#### Your objective
Line by line, copy out the entries exactly and leave the pictures behind.

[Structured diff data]
________________________

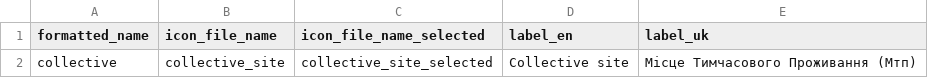
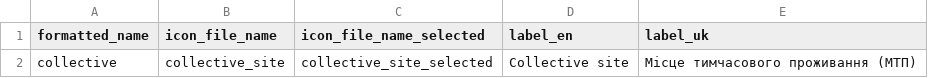
Before and after one commit to GDS-ODSSS/opsmaps, a CSV file: ukraine_test/FDF_R12/site_types_config.csv, drawn as a sheet.

Commit message:
UKR Test: re fixing the Ukrainian for Map section

```diff
--- a/ukraine_test/FDF_R12/site_types_config.csv
+++ b/ukraine_test/FDF_R12/site_types_config.csv
@@ -1,2 +1,2 @@
 formatted_name;icon_file_name;icon_file_name_selected;label_en;label_uk
-collective;collective_site;collective_site_selected;Сollective site;Місце Тимчасового Проживання (Мтп)
+collective;collective_site;collective_site_selected;Сollective site;Місце тимчасового проживання (МТП)
```
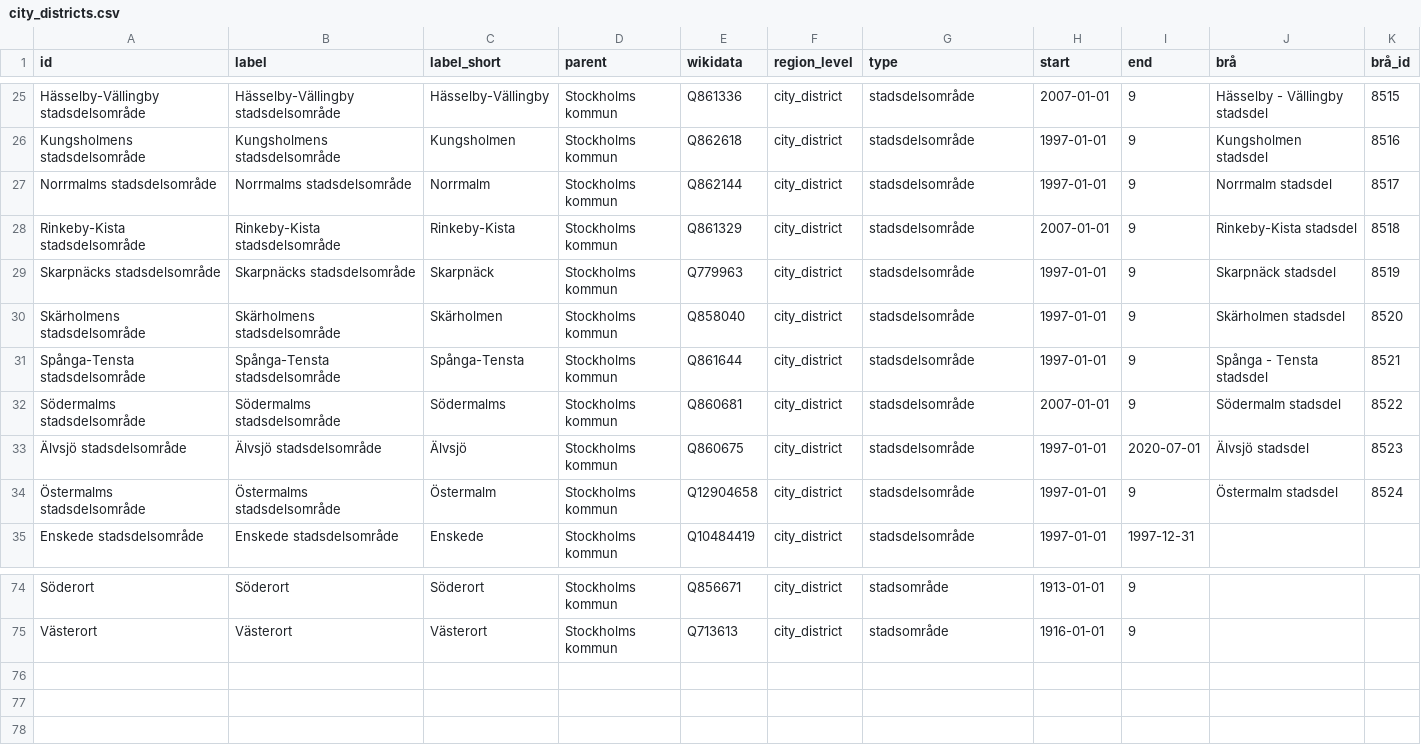
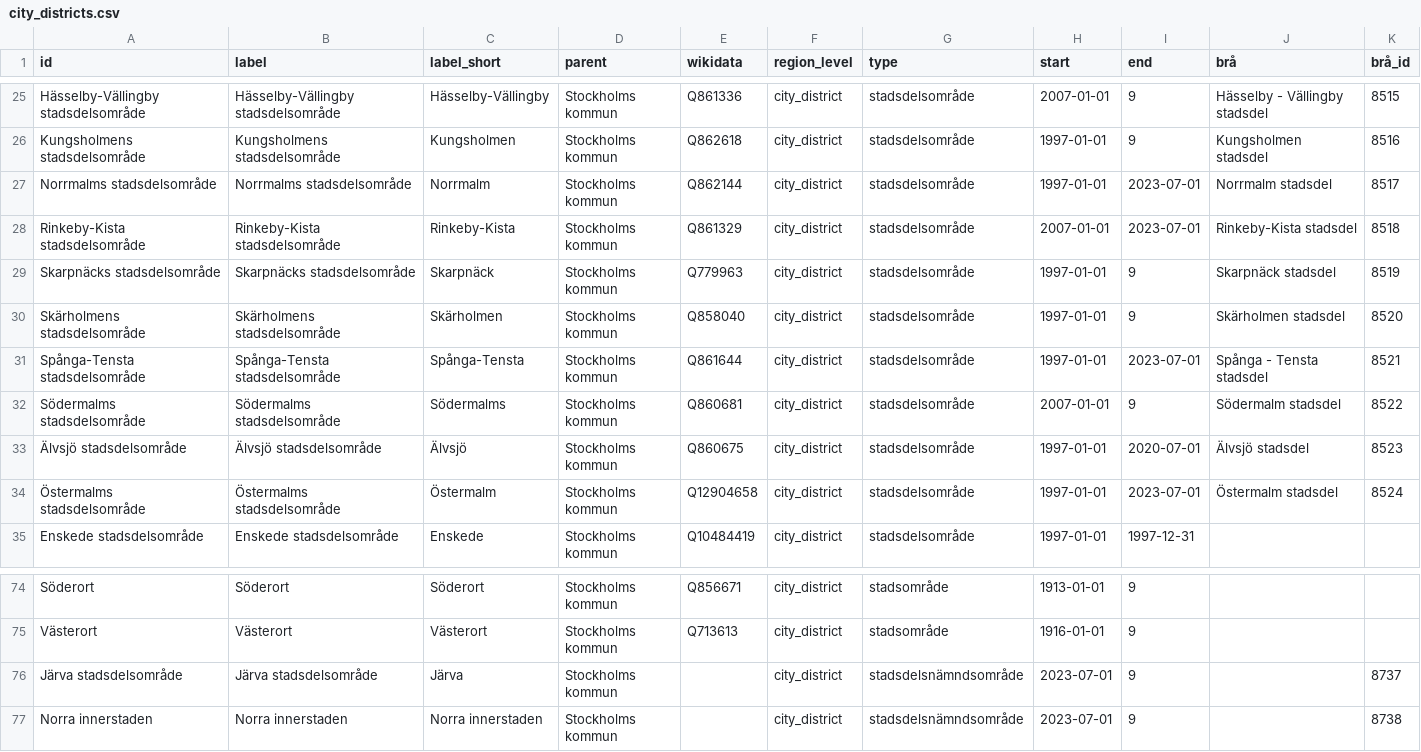
Before and after one commit to marple-newsrobot/marple-datatypes, a CSV file: regions/se/city_districts.csv, drawn as a sheet; only a part is shown, gaps mark what is left out.

Commit message:
stadsdelsändringar i sthlm

```diff
--- a/regions/se/city_districts.csv
+++ b/regions/se/city_districts.csv
@@ -26,10 +26,10 @@ Hässelby-Vällingby stadsdelsområde,Hässelby-Vällingby stadsdelsområde,Häs
 Kungsholmens stadsdelsområde,Kungsholmens stadsdelsområde,Kungsholmen,Stockholms kommun,Q862618,city_district,stadsdelsområde,1997-01-01,9,Kungsholmen stadsdel,8516
-Norrmalms stadsdelsområde,Norrmalms stadsdelsområde,Norrmalm,Stockholms kommun,Q862144,city_district,stadsdelsområde,1997-01-01,9,Norrmalm stadsdel,8517
-Rinkeby-Kista stadsdelsområde,Rinkeby-Kista stadsdelsområde,Rinkeby-Kista,Stockholms kommun,Q861329,city_district,stadsdelsområde,2007-01-01,9,Rinkeby-Kista stadsdel,8518
+Norrmalms stadsdelsområde,Norrmalms stadsdelsområde,Norrmalm,Stockholms kommun,Q862144,city_district,stadsdelsområde,1997-01-01,2023-07-01,Norrmalm stadsdel,8517
+Rinkeby-Kista stadsdelsområde,Rinkeby-Kista stadsdelsområde,Rinkeby-Kista,Stockholms kommun,Q861329,city_district,stadsdelsområde,2007-01-01,2023-07-01,Rinkeby-Kista stadsdel,8518
 Skarpnäcks stadsdelsområde,Skarpnäcks stadsdelsområde,Skarpnäck,Stockholms kommun,Q779963,city_district,stadsdelsområde,1997-01-01,9,Skarpnäck stadsdel,8519
 Skärholmens stadsdelsområde,Skärholmens stadsdelsområde,Skärholmen,Stockholms kommun,Q858040,city_district,stadsdelsområde,1997-01-01,9,Skärholmen stadsdel,8520
-Spånga-Tensta stadsdelsområde,Spånga-Tensta stadsdelsområde,Spånga-Tensta,Stockholms kommun,Q861644,city_district,stadsdelsområde,1997-01-01,9,Spånga - Tensta stadsdel,8521
+Spånga-Tensta stadsdelsområde,Spånga-Tensta stadsdelsområde,Spånga-Tensta,Stockholms kommun,Q861644,city_district,stadsdelsområde,1997-01-01,2023-07-01,Spånga - Tensta stadsdel,8521
 Södermalms stadsdelsområde,Södermalms stadsdelsområde,Södermalms,Stockholms kommun,Q860681,city_district,stadsdelsområde,2007-01-01,9,Södermalm stadsdel,8522
 Älvsjö stadsdelsområde,Älvsjö stadsdelsområde,Älvsjö,Stockholms kommun,Q860675,city_district,stadsdelsområde,1997-01-01,2020-07-01,Älvsjö stadsdel,8523
-Östermalms stadsdelsområde,Östermalms stadsdelsområde,Östermalm,Stockholms kommun,Q12904658,city_district,stadsdelsområde,1997-01-01,9,Östermalm stadsdel,8524
+Östermalms stadsdelsområde,Östermalms stadsdelsområde,Östermalm,Stockholms kommun,Q12904658,city_district,stadsdelsområde,1997-01-01,2023-07-01,Östermalm stadsdel,8524
 Enskede stadsdelsområde,Enskede stadsdelsområde,Enskede,Stockholms kommun,Q10484419,city_district,stadsdelsområde,1997-01-01,1997-12-31,,
@@ -75 +75,3 @@ Söderort,Söderort,Söderort,Stockholms kommun,Q856671,city_district,stadsområ
 Västerort,Västerort,Västerort,Stockholms kommun,Q713613,city_district,stadsområde,1916-01-01,9,,
+Järva stadsdelsområde,Järva stadsdelsområde,Järva,Stockholms kommun,,city_district,stadsdelsnämndsområde,2023-07-01,9,,8737
+Norra innerstaden,Norra innerstaden,Norra innerstaden,Stockholms kommun,,city_district,stadsdelsnämndsområde,2023-07-01,9,,8738
```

________________________

#### Result of the exercise
Before and after one commit to GDS-ODSSS/opsmaps, a CSV file: ukraine_test/FDF_R12/site_types_config.csv, drawn as a sheet.

Commit message:
UKR Test: re fixing the Ukrainian for Map section

```diff
--- a/ukraine_test/FDF_R12/site_types_config.csv
+++ b/ukraine_test/FDF_R12/site_types_config.csv
@@ -1,2 +1,2 @@
 formatted_name;icon_file_name;icon_file_name_selected;label_en;label_uk
-collective;collective_site;collective_site_selected;Сollective site;Місце Тимчасового Проживання (Мтп)
+collective;collective_site;collective_site_selected;Сollective site;Місце тимчасового проживання (МТП)
```
Before and after one commit to marple-newsrobot/marple-datatypes, a CSV file: regions/se/city_districts.csv, drawn as a sheet; only a part is shown, gaps mark what is left out.

Commit message:
stadsdelsändringar i sthlm

```diff
--- a/regions/se/city_districts.csv
+++ b/regions/se/city_districts.csv
@@ -26,10 +26,10 @@ Hässelby-Vällingby stadsdelsområde,Hässelby-Vällingby stadsdelsområde,Häs
 Kungsholmens stadsdelsområde,Kungsholmens stadsdelsområde,Kungsholmen,Stockholms kommun,Q862618,city_district,stadsdelsområde,1997-01-01,9,Kungsholmen stadsdel,8516
-Norrmalms stadsdelsområde,Norrmalms stadsdelsområde,Norrmalm,Stockholms kommun,Q862144,city_district,stadsdelsområde,1997-01-01,9,Norrmalm stadsdel,8517
-Rinkeby-Kista stadsdelsområde,Rinkeby-Kista stadsdelsområde,Rinkeby-Kista,Stockholms kommun,Q861329,city_district,stadsdelsområde,2007-01-01,9,Rinkeby-Kista stadsdel,8518
+Norrmalms stadsdelsområde,Norrmalms stadsdelsområde,Norrmalm,Stockholms kommun,Q862144,city_district,stadsdelsområde,1997-01-01,2023-07-01,Norrmalm stadsdel,8517
+Rinkeby-Kista stadsdelsområde,Rinkeby-Kista stadsdelsområde,Rinkeby-Kista,Stockholms kommun,Q861329,city_district,stadsdelsområde,2007-01-01,2023-07-01,Rinkeby-Kista stadsdel,8518
 Skarpnäcks stadsdelsområde,Skarpnäcks stadsdelsområde,Skarpnäck,Stockholms kommun,Q779963,city_district,stadsdelsområde,1997-01-01,9,Skarpnäck stadsdel,8519
 Skärholmens stadsdelsområde,Skärholmens stadsdelsområde,Skärholmen,Stockholms kommun,Q858040,city_district,stadsdelsområde,1997-01-01,9,Skärholmen stadsdel,8520
-Spånga-Tensta stadsdelsområde,Spånga-Tensta stadsdelsområde,Spånga-Tensta,Stockholms kommun,Q861644,city_district,stadsdelsområde,1997-01-01,9,Spånga - Tensta stadsdel,8521
+Spånga-Tensta stadsdelsområde,Spånga-Tensta stadsdelsområde,Spånga-Tensta,Stockholms kommun,Q861644,city_district,stadsdelsområde,1997-01-01,2023-07-01,Spånga - Tensta stadsdel,8521
 Södermalms stadsdelsområde,Södermalms stadsdelsområde,Södermalms,Stockholms kommun,Q860681,city_district,stadsdelsområde,2007-01-01,9,Södermalm stadsdel,8522
 Älvsjö stadsdelsområde,Älvsjö stadsdelsområde,Älvsjö,Stockholms kommun,Q860675,city_district,stadsdelsområde,1997-01-01,2020-07-01,Älvsjö stadsdel,8523
-Östermalms stadsdelsområde,Östermalms stadsdelsområde,Östermalm,Stockholms kommun,Q12904658,city_district,stadsdelsområde,1997-01-01,9,Östermalm stadsdel,8524
+Östermalms stadsdelsområde,Östermalms stadsdelsområde,Östermalm,Stockholms kommun,Q12904658,city_district,stadsdelsområde,1997-01-01,2023-07-01,Östermalm stadsdel,8524
 Enskede stadsdelsområde,Enskede stadsdelsområde,Enskede,Stockholms kommun,Q10484419,city_district,stadsdelsområde,1997-01-01,1997-12-31,,
@@ -75 +75,3 @@ Söderort,Söderort,Söderort,Stockholms kommun,Q856671,city_district,stadsområ
 Västerort,Västerort,Västerort,Stockholms kommun,Q713613,city_district,stadsområde,1916-01-01,9,,
+Järva stadsdelsområde,Järva stadsdelsområde,Järva,Stockholms kommun,,city_district,stadsdelsnämndsområde,2023-07-01,9,,8737
+Norra innerstaden,Norra innerstaden,Norra innerstaden,Stockholms kommun,,city_district,stadsdelsnämndsområde,2023-07-01,9,,8738
```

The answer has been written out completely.